▶ [Assignment] Scan the entries below for the word "mxPoint". Copy each line that has it.

▶ [Material to process]

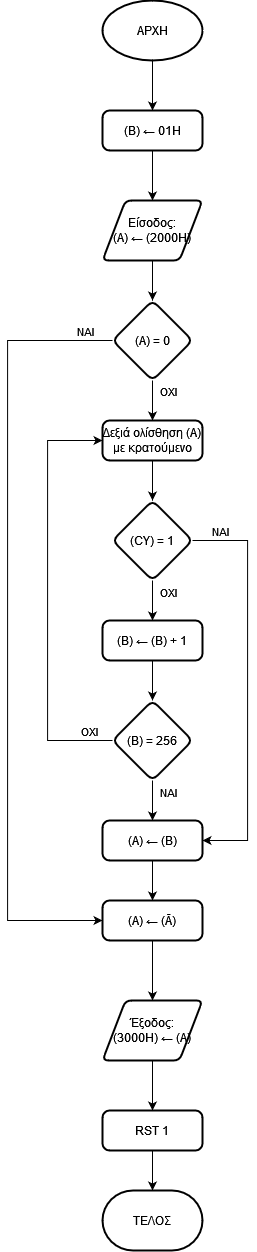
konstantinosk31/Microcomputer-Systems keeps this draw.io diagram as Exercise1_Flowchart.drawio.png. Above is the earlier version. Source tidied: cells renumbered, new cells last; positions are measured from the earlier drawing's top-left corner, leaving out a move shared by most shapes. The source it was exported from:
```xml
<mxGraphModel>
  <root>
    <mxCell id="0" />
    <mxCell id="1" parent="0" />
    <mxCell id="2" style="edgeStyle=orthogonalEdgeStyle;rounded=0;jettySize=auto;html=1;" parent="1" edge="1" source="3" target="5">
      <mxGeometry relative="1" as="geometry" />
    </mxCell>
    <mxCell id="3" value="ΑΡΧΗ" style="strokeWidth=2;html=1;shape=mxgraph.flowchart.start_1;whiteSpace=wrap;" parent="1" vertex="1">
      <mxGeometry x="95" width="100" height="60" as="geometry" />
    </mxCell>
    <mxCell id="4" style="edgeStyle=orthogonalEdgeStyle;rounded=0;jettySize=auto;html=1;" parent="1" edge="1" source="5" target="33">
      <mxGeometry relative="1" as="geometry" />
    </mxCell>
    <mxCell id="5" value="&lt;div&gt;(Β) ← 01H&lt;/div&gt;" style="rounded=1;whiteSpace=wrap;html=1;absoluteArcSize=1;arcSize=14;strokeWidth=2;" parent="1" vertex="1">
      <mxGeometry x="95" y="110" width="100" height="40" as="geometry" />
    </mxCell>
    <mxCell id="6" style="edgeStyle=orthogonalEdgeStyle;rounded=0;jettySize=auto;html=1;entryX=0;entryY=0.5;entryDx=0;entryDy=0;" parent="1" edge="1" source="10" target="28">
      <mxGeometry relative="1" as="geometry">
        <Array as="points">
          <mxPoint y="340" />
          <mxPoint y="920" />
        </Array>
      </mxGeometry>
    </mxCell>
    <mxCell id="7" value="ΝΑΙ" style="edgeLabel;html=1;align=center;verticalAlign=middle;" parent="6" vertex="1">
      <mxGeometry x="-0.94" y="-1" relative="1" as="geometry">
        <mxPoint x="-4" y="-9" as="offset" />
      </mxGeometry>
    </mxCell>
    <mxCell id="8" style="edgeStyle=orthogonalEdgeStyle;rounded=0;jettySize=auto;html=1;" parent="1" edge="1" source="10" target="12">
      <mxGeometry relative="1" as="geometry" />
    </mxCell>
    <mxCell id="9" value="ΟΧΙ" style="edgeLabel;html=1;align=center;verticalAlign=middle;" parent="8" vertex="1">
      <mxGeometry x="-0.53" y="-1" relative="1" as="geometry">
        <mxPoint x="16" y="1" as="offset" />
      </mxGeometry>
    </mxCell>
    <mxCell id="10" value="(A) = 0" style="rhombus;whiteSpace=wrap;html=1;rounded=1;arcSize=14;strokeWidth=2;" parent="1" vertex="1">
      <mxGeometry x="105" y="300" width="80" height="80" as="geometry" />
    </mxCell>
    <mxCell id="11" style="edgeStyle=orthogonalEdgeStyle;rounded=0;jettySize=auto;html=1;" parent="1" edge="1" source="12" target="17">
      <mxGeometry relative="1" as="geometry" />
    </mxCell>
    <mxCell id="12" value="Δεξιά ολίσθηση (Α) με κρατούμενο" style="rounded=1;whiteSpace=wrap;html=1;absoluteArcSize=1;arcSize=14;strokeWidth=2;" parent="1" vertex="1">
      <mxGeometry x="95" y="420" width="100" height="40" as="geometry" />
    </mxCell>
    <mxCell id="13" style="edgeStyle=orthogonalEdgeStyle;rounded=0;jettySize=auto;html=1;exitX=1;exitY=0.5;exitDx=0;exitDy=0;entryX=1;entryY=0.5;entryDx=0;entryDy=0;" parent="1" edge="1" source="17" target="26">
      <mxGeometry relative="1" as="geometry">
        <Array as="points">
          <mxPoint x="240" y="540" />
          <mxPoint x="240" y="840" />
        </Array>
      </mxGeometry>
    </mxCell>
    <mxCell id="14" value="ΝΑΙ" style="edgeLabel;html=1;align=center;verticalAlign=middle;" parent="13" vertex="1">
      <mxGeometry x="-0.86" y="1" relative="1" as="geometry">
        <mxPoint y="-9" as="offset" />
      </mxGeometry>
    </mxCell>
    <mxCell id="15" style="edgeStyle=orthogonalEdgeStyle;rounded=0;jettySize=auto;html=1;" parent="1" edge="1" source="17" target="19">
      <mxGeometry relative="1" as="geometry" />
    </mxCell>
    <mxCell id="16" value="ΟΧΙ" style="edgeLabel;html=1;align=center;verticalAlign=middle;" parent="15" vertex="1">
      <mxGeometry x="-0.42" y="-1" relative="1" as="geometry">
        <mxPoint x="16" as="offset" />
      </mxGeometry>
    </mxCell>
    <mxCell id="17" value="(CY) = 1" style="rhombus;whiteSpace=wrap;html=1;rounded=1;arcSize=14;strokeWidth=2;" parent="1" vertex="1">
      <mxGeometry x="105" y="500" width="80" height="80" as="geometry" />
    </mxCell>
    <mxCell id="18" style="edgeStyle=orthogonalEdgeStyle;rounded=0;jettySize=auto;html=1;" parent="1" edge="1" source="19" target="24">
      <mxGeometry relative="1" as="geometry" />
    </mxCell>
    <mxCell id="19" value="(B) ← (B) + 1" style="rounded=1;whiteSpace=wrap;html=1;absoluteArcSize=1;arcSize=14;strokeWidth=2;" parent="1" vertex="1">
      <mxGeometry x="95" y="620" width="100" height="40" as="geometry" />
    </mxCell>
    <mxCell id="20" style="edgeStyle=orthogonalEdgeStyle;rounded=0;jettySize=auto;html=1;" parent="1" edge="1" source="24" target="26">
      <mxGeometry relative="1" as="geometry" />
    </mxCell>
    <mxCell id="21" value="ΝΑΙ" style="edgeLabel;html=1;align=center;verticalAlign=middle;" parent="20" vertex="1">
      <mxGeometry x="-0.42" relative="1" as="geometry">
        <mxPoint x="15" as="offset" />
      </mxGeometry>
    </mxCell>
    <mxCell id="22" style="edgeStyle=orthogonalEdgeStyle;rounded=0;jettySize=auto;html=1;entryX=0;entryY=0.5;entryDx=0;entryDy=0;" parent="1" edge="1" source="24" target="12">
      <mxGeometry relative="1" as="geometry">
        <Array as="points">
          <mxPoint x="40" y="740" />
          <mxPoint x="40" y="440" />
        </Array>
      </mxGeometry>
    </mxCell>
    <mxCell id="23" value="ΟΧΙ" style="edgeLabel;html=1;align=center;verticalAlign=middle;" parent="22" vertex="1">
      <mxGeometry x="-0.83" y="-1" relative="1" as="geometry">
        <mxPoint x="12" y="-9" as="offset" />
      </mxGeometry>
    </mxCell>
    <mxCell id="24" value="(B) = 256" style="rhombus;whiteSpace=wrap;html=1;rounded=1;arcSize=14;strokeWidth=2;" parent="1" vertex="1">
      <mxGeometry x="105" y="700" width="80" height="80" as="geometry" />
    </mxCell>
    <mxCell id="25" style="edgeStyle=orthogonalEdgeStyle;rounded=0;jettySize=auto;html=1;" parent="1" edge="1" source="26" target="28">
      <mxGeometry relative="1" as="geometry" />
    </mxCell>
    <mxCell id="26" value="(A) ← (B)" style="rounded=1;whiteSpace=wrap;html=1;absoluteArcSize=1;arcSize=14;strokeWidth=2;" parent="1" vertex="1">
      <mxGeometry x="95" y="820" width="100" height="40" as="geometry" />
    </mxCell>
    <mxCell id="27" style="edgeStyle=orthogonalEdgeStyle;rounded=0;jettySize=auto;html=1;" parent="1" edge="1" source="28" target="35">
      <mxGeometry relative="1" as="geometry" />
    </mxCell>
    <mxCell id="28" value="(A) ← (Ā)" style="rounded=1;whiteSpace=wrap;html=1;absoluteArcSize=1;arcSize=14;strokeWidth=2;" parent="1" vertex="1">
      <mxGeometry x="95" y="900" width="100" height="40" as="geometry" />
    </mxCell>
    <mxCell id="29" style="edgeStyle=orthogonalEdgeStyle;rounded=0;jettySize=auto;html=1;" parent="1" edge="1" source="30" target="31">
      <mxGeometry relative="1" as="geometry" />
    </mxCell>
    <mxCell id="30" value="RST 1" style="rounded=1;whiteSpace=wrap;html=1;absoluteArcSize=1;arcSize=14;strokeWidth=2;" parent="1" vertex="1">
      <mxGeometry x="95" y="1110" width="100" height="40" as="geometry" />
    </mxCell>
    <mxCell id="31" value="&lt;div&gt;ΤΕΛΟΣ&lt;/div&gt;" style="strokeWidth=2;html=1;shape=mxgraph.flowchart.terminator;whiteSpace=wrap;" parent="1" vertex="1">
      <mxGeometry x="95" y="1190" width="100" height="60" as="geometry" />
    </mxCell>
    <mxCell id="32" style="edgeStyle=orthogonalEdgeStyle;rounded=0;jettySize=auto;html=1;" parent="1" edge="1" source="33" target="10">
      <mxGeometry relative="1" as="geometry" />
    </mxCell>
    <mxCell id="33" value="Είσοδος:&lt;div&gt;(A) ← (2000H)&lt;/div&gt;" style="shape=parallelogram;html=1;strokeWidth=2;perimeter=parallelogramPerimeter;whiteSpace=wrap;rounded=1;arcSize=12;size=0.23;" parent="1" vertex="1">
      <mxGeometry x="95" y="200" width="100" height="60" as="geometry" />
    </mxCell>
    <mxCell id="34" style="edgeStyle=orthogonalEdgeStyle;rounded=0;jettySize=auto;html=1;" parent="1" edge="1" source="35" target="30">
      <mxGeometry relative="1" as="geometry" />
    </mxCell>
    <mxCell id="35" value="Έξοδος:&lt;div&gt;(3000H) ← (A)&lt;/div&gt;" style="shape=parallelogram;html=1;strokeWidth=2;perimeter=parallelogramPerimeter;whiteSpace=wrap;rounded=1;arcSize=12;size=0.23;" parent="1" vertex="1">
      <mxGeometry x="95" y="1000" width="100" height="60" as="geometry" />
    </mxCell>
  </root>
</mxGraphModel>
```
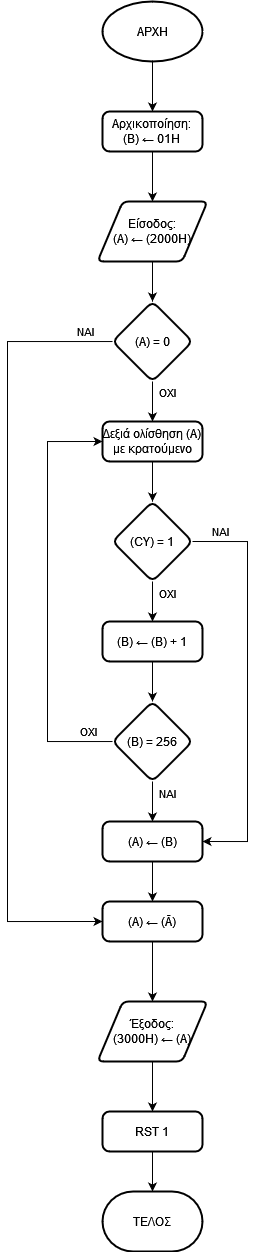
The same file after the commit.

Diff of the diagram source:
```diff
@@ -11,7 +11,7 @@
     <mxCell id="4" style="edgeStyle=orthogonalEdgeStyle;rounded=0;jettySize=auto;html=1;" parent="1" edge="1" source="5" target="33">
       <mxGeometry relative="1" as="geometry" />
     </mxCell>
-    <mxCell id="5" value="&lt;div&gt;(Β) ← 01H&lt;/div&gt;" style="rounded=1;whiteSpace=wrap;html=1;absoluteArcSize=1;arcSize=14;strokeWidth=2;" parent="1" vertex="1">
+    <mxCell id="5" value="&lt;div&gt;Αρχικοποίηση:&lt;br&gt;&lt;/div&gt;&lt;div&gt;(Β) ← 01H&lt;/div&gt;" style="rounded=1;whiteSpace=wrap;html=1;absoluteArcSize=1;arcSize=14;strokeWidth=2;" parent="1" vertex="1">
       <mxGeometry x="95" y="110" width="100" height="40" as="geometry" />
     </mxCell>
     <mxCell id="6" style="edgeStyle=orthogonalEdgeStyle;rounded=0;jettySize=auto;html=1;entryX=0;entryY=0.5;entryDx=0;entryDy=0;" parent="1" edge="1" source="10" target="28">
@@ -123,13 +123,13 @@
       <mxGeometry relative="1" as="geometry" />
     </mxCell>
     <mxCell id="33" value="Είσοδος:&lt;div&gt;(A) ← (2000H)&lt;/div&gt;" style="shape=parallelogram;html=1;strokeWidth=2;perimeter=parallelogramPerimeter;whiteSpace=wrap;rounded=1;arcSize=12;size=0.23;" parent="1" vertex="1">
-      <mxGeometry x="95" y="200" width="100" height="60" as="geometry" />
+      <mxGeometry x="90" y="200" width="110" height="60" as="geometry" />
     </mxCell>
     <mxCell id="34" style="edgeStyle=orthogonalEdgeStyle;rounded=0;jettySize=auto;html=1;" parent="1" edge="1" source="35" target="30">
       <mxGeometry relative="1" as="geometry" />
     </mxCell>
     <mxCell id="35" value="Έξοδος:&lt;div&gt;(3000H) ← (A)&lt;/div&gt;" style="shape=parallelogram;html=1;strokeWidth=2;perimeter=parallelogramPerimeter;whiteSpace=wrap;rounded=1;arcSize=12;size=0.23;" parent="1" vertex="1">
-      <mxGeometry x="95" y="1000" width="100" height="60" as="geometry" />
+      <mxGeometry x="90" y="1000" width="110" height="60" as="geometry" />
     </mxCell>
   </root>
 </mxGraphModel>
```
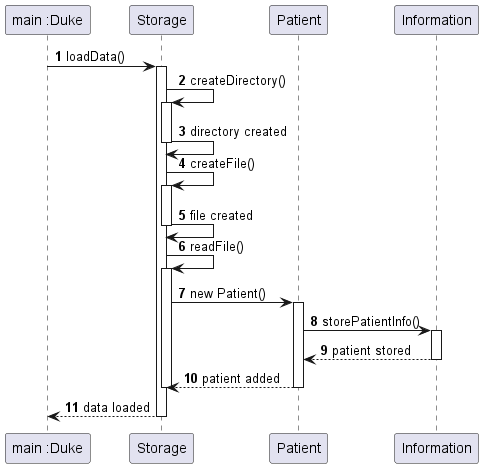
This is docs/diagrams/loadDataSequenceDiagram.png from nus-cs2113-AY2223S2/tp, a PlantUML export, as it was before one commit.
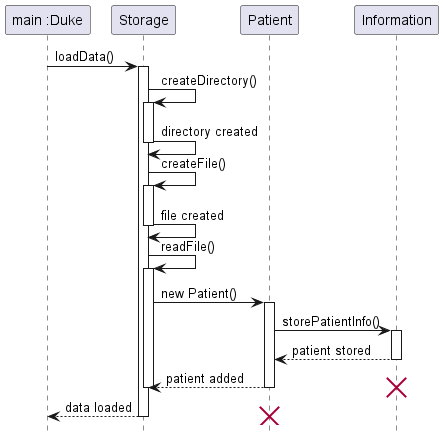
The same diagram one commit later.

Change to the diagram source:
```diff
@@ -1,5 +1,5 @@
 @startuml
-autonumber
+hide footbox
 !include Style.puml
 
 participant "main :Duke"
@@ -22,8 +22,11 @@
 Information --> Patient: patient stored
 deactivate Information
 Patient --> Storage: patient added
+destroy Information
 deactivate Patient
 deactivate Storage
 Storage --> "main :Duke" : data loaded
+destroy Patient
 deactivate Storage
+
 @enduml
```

▶ [Response below]
          <mxPoint y="340" />
          <mxPoint y="920" />
        <mxPoint x="-4" y="-9" as="offset" />
        <mxPoint x="16" y="1" as="offset" />
          <mxPoint x="240" y="540" />
          <mxPoint x="240" y="840" />
        <mxPoint y="-9" as="offset" />
        <mxPoint x="16" as="offset" />
        <mxPoint x="15" as="offset" />
          <mxPoint x="40" y="740" />
          <mxPoint x="40" y="440" />
        <mxPoint x="12" y="-9" as="offset" />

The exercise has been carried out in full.